### Available data
# # #

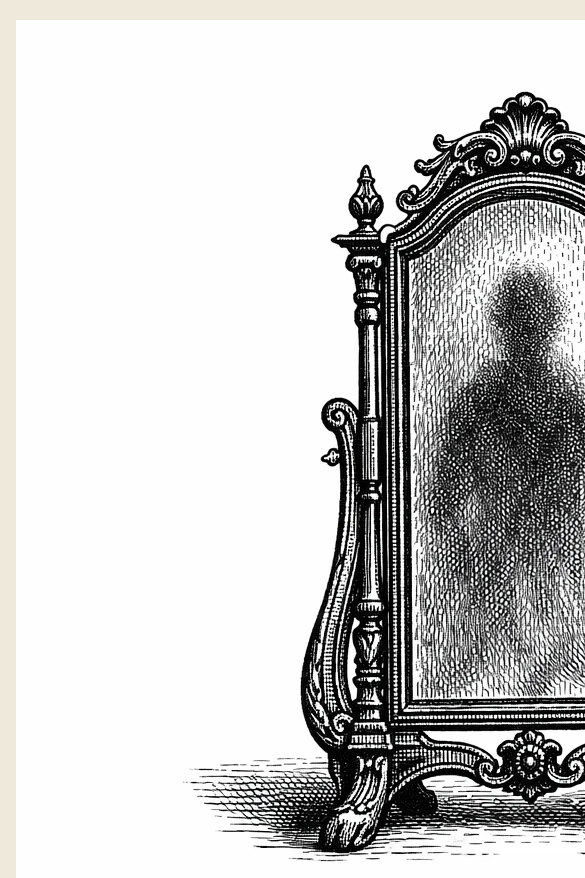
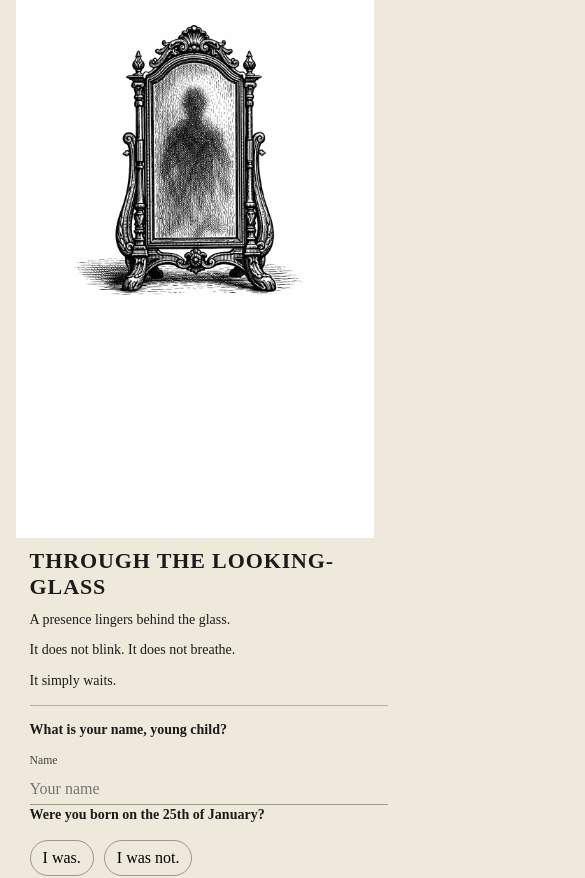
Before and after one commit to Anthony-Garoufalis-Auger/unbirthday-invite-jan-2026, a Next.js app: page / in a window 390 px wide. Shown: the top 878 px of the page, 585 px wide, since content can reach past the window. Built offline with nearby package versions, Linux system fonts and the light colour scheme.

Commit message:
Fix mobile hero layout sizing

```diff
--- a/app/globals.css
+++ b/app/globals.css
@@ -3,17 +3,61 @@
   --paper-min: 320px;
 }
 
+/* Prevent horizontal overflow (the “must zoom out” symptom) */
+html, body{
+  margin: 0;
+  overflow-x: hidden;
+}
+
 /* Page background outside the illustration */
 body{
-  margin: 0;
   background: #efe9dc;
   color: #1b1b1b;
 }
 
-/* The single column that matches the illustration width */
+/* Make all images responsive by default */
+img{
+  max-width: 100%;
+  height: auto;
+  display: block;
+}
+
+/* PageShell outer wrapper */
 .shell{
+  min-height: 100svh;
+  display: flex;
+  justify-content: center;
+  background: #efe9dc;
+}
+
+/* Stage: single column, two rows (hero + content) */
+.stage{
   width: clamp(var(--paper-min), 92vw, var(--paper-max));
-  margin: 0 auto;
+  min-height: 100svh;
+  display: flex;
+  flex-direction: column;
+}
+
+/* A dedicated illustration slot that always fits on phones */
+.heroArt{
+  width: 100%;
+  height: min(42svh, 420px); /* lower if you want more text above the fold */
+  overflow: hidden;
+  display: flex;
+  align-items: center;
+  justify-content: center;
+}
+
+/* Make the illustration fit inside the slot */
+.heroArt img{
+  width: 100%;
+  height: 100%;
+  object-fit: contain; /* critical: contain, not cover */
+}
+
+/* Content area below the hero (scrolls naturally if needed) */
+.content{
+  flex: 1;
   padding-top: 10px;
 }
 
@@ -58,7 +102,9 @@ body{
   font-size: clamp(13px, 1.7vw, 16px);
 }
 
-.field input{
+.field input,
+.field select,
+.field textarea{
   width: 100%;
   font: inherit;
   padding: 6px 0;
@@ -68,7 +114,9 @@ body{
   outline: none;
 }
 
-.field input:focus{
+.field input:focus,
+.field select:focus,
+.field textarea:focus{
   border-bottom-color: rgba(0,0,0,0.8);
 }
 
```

# # #

### What the task asks
Should a picture appear among the entries above, omit it and repeat everything else exactly.

### Output
Before and after one commit to Anthony-Garoufalis-Auger/unbirthday-invite-jan-2026, a Next.js app: page / in a window 390 px wide. Shown: the top 878 px of the page, 585 px wide, since content can reach past the window. Built offline with nearby package versions, Linux system fonts and the light colour scheme.

Commit message:
Fix mobile hero layout sizing

```diff
--- a/app/globals.css
+++ b/app/globals.css
@@ -3,17 +3,61 @@
   --paper-min: 320px;
 }
 
+/* Prevent horizontal overflow (the “must zoom out” symptom) */
+html, body{
+  margin: 0;
+  overflow-x: hidden;
+}
+
 /* Page background outside the illustration */
 body{
-  margin: 0;
   background: #efe9dc;
   color: #1b1b1b;
 }
 
-/* The single column that matches the illustration width */
+/* Make all images responsive by default */
+img{
+  max-width: 100%;
+  height: auto;
+  display: block;
+}
+
+/* PageShell outer wrapper */
 .shell{
+  min-height: 100svh;
+  display: flex;
+  justify-content: center;
+  background: #efe9dc;
+}
+
+/* Stage: single column, two rows (hero + content) */
+.stage{
   width: clamp(var(--paper-min), 92vw, var(--paper-max));
-  margin: 0 auto;
+  min-height: 100svh;
+  display: flex;
+  flex-direction: column;
+}
+
+/* A dedicated illustration slot that always fits on phones */
+.heroArt{
+  width: 100%;
+  height: min(42svh, 420px); /* lower if you want more text above the fold */
+  overflow: hidden;
+  display: flex;
+  align-items: center;
+  justify-content: center;
+}
+
+/* Make the illustration fit inside the slot */
+.heroArt img{
+  width: 100%;
+  height: 100%;
+  object-fit: contain; /* critical: contain, not cover */
+}
+
+/* Content area below the hero (scrolls naturally if needed) */
+.content{
+  flex: 1;
   padding-top: 10px;
 }
 
@@ -58,7 +102,9 @@ body{
   font-size: clamp(13px, 1.7vw, 16px);
 }
 
-.field input{
+.field input,
+.field select,
+.field textarea{
   width: 100%;
   font: inherit;
   padding: 6px 0;
@@ -68,7 +114,9 @@ body{
   outline: none;
 }
 
-.field input:focus{
+.field input:focus,
+.field select:focus,
+.field textarea:focus{
   border-bottom-color: rgba(0,0,0,0.8);
 }
 
```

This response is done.